The Wood-fired pizza at Cloud 9 and cold beers were to die for after Martin and Garth surfed the extreme tides and waves at Namotu’s all morning
The three R’s: Rest, Re-provision and Recreation.
It was a bit overwhelming coming into this swanky marina and retail complex. The Hard Rock Café with live music and half dozen restaurants to choose from. Everything looking new, well maintained and Touristy…something that we are not used to. That being said we didn’t have any issue watching the Rugby World Cup Games on wide screen TVs
We took the open air “Bula Bus” that offers a continuous loop around the island stopping at each resort

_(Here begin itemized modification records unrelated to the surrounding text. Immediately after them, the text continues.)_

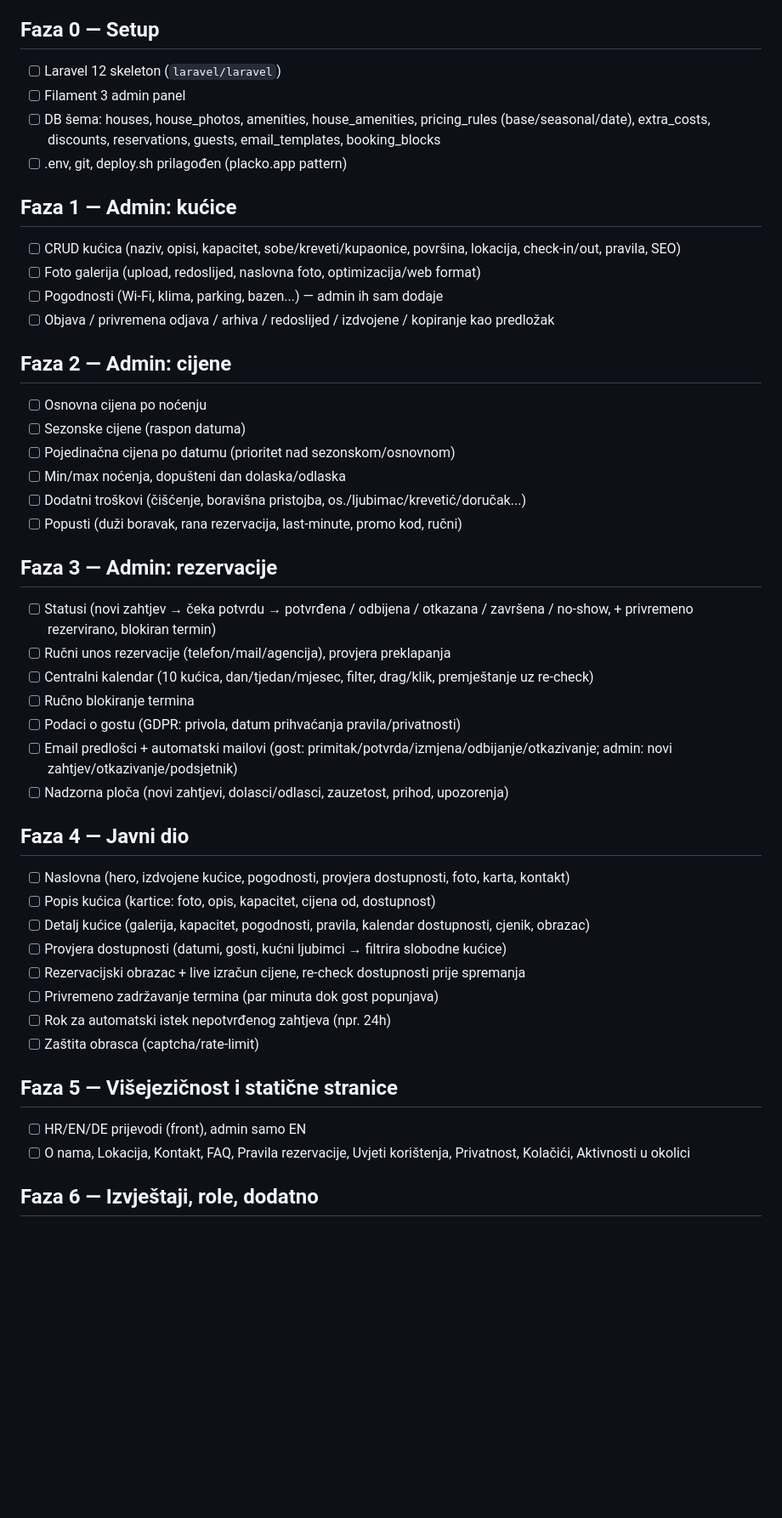
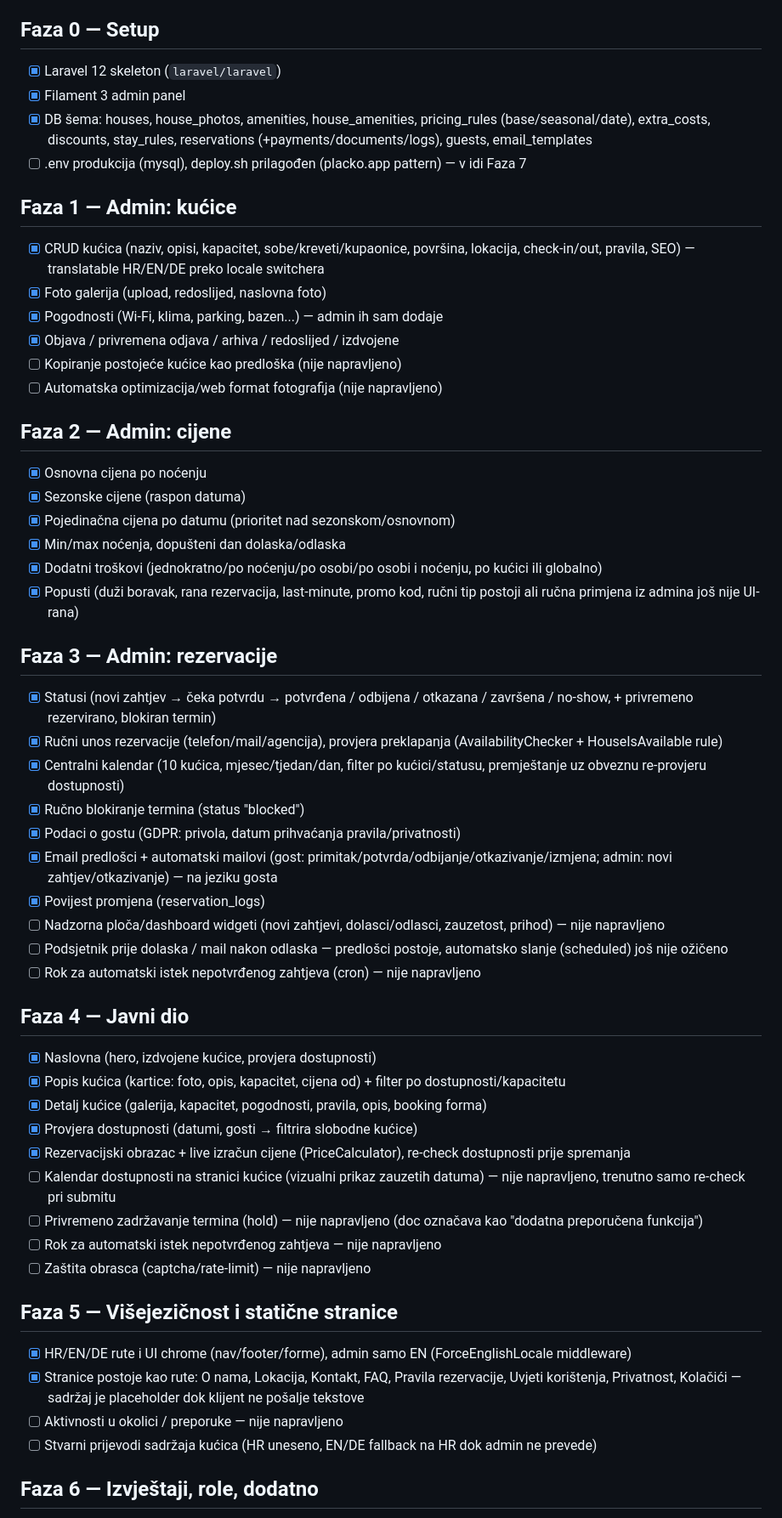
Before and after one commit to slykan/kopicland, a Markdown page: PLAN.md, the part around one of its changes. Shown at 85% size. Drawn GitHub-style; blank space fills up the shorter version.

Commit message:
Update PLAN.md checklist to reflect actual progress through Faza 4

```diff
--- a/PLAN.md
+++ b/PLAN.md
@@ -6,47 +6,55 @@ Repo: https://github.com/slykan/kopicland
 Deploy (temp): https://vps.on-click.hr/~kopicland/
 
 ## Faza 0 — Setup
-- [ ] Laravel 12 skeleton (`laravel/laravel`)
-- [ ] Filament 3 admin panel
-- [ ] DB šema: houses, house_photos, amenities, house_amenities, pricing_rules (base/seasonal/date), extra_costs, discounts, reservations, guests, email_templates, booking_blocks
-- [ ] .env, git, deploy.sh prilagođen (placko.app pattern)
+- [x] Laravel 12 skeleton (`laravel/laravel`)
+- [x] Filament 3 admin panel
+- [x] DB šema: houses, house_photos, amenities, house_amenities, pricing_rules (base/seasonal/date), extra_costs, discounts, stay_rules, reservations (+payments/documents/logs), guests, email_templates
+- [ ] .env produkcija (mysql), deploy.sh prilagođen (placko.app pattern) — v idi Faza 7
 
 ## Faza 1 — Admin: kućice
-- [ ] CRUD kućica (naziv, opisi, kapacitet, sobe/kreveti/kupaonice, površina, lokacija, check-in/out, pravila, SEO)
-- [ ] Foto galerija (upload, redoslijed, naslovna foto, optimizacija/web format)
-- [ ] Pogodnosti (Wi-Fi, klima, parking, bazen...) — admin ih sam dodaje
-- [ ] Objava / privremena odjava / arhiva / redoslijed / izdvojene / kopiranje kao predložak
+- [x] CRUD kućica (naziv, opisi, kapacitet, sobe/kreveti/kupaonice, površina, lokacija, check-in/out, pravila, SEO) — translatable HR/EN/DE preko locale switchera
+- [x] Foto galerija (upload, redoslijed, naslovna foto)
+- [x] Pogodnosti (Wi-Fi, klima, parking, bazen...) — admin ih sam dodaje
+- [x] Objava / privremena odjava / arhiva / redoslijed / izdvojene
+- [ ] Kopiranje postojeće kućice kao predloška (nije napravljeno)
+- [ ] Automatska optimizacija/web format fotografija (nije napravljeno)
 
 ## Faza 2 — Admin: cijene
-- [ ] Osnovna cijena po noćenju
-- [ ] Sezonske cijene (raspon datuma)
-- [ ] Pojedinačna cijena po datumu (prioritet nad sezonskom/osnovnom)
-- [ ] Min/max noćenja, dopušteni dan dolaska/odlaska
-- [ ] Dodatni troškovi (čišćenje, boravišna pristojba, os./ljubimac/krevetić/doručak...)
-- [ ] Popusti (duži boravak, rana rezervacija, last-minute, promo kod, ručni)
+- [x] Osnovna cijena po noćenju
+- [x] Sezonske cijene (raspon datuma)
+- [x] Pojedinačna cijena po datumu (prioritet nad sezonskom/osnovnom)
+- [x] Min/max noćenja, dopušteni dan dolaska/odlaska
+- [x] Dodatni troškovi (jednokratno/po noćenju/po osobi/po osobi i noćenju, po kućici ili globalno)
+- [x] Popusti (duži boravak, rana rezervacija, last-minute, promo kod, ručni tip postoji ali ručna primjena iz admina još nije UI-rana)
 
 ## Faza 3 — Admin: rezervacije
-- [ ] Statusi (novi zahtjev → čeka potvrdu → potvrđena / odbijena / otkazana / završena / no-show, + privremeno rezervirano, blokiran termin)
-- [ ] Ručni unos rezervacije (telefon/mail/agencija), provjera preklapanja
-- [ ] Centralni kalendar (10 kućica, dan/tjedan/mjesec, filter, drag/klik, premještanje uz re-check)
-- [ ] Ručno blokiranje termina
-- [ ] Podaci o gostu (GDPR: privola, datum prihvaćanja pravila/privatnosti)
-- [ ] Email predlošci + automatski mailovi (gost: primitak/potvrda/izmjena/odbijanje/otkazivanje; admin: novi zahtjev/otkazivanje/podsjetnik)
-- [ ] Nadzorna ploča (novi zahtjevi, dolasci/odlasci, zauzetost, prihod, upozorenja)
+- [x] Statusi (novi zahtjev → čeka potvrdu → potvrđena / odbijena / otkazana / završena / no-show, + privremeno rezervirano, blokiran termin)
+- [x] Ručni unos rezervacije (telefon/mail/agencija), provjera preklapanja (AvailabilityChecker + HouseIsAvailable rule)
+- [x] Centralni kalendar (10 kućica, mjesec/tjedan/dan, filter po kućici/statusu, premještanje uz obveznu re-provjeru dostupnosti)
+- [x] Ručno blokiranje termina (status "blocked")
+- [x] Podaci o gostu (GDPR: privola, datum prihvaćanja pravila/privatnosti)
+- [x] Email predlošci + automatski mailovi (gost: primitak/potvrda/odbijanje/otkazivanje/izmjena; admin: novi zahtjev/otkazivanje) — na jeziku gosta
+- [x] Povijest promjena (reservation_logs)
+- [ ] Nadzorna ploča/dashboard widgeti (novi zahtjevi, dolasci/odlasci, zauzetost, prihod) — nije napravljeno
+- [ ] Podsjetnik prije dolaska / mail nakon odlaska — predlošci postoje, automatsko slanje (scheduled) još nije ožičeno
+- [ ] Rok za automatski istek nepotvrđenog zahtjeva (cron) — nije napravljeno
 
 ## Faza 4 — Javni dio
-- [ ] Naslovna (hero, izdvojene kućice, pogodnosti, provjera dostupnosti, foto, karta, kontakt)
-- [ ] Popis kućica (kartice: foto, opis, kapacitet, cijena od, dostupnost)
-- [ ] Detalj kućice (galerija, kapacitet, pogodnosti, pravila, kalendar dostupnosti, cjenik, obrazac)
-- [ ] Provjera dostupnosti (datumi, gosti, kućni ljubimci → filtrira slobodne kućice)
-- [ ] Rezervacijski obrazac + live izračun cijene, re-check dostupnosti prije spremanja
-- [ ] Privremeno zadržavanje termina (par minuta dok gost popunjava)
-- [ ] Rok za automatski istek nepotvrđenog zahtjeva (npr. 24h)
-- [ ] Zaštita obrasca (captcha/rate-limit)
+- [x] Naslovna (hero, izdvojene kućice, provjera dostupnosti)
+- [x] Popis kućica (kartice: foto, opis, kapacitet, cijena od) + filter po dostupnosti/kapacitetu
+- [x] Detalj kućice (galerija, kapacitet, pogodnosti, pravila, opis, booking forma)
+- [x] Provjera dostupnosti (datumi, gosti → filtrira slobodne kućice)
+- [x] Rezervacijski obrazac + live izračun cijene (PriceCalculator), re-check dostupnosti prije spremanja
+- [ ] Kalendar dostupnosti na stranici kućice (vizualni prikaz zauzetih datuma) — nije napravljeno, trenutno samo re-check pri submitu
+- [ ] Privremeno zadržavanje termina (hold) — nije napravljeno (doc označava kao "dodatna preporučena funkcija")
+- [ ] Rok za automatski istek nepotvrđenog zahtjeva — nije napravljeno
+- [ ] Zaštita obrasca (captcha/rate-limit) — nije napravljeno
 
 ## Faza 5 — Višejezičnost i statične stranice
-- [ ] HR/EN/DE prijevodi (front), admin samo EN
-- [ ] O nama, Lokacija, Kontakt, FAQ, Pravila rezervacije, Uvjeti korištenja, Privatnost, Kolačići, Aktivnosti u okolici
+- [x] HR/EN/DE rute i UI chrome (nav/footer/forme), admin samo EN (ForceEnglishLocale middleware)
+- [x] Stranice postoje kao rute: O nama, Lokacija, Kontakt, FAQ, Pravila rezervacije, Uvjeti korištenja, Privatnost, Kolačići — sadržaj je placeholder dok klijent ne pošalje tekstove
+- [ ] Aktivnosti u okolici / preporuke — nije napravljeno
+- [ ] Stvarni prijevodi sadržaja kućica (HR uneseno, EN/DE fallback na HR dok admin ne prevede)
 
 ## Faza 6 — Izvještaji, role, dodatno
 - [ ] Statistika (rezervacije/noćenja, popunjenost, prihod, prosjeci, izvor rezervacije, izvoz CSV/Excel)
```
Also changed, not shown: other parts of PLAN.md (+2 -2 lines).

The “Bula Bus” was indiscriminate with who got off at any one of the many resorts on Denarau Island including the Westin, Wyndham, Radisson, Sheraton, Sofitel and Hilton so we did! We took our time looking at the restaurants, pools and spas of many resorts to see where we would celebrate our 22nd Wedding Anniversary.
Martin did his research on the many spas and treated me to a “Dream Spa Retreat” at the Westin…Best Anniversary present Ever!
We are setting sail for New Zealand to sit out the cyclone season
Fair winds, safe passage and Love to all the amazing friends we met during our Pacific passage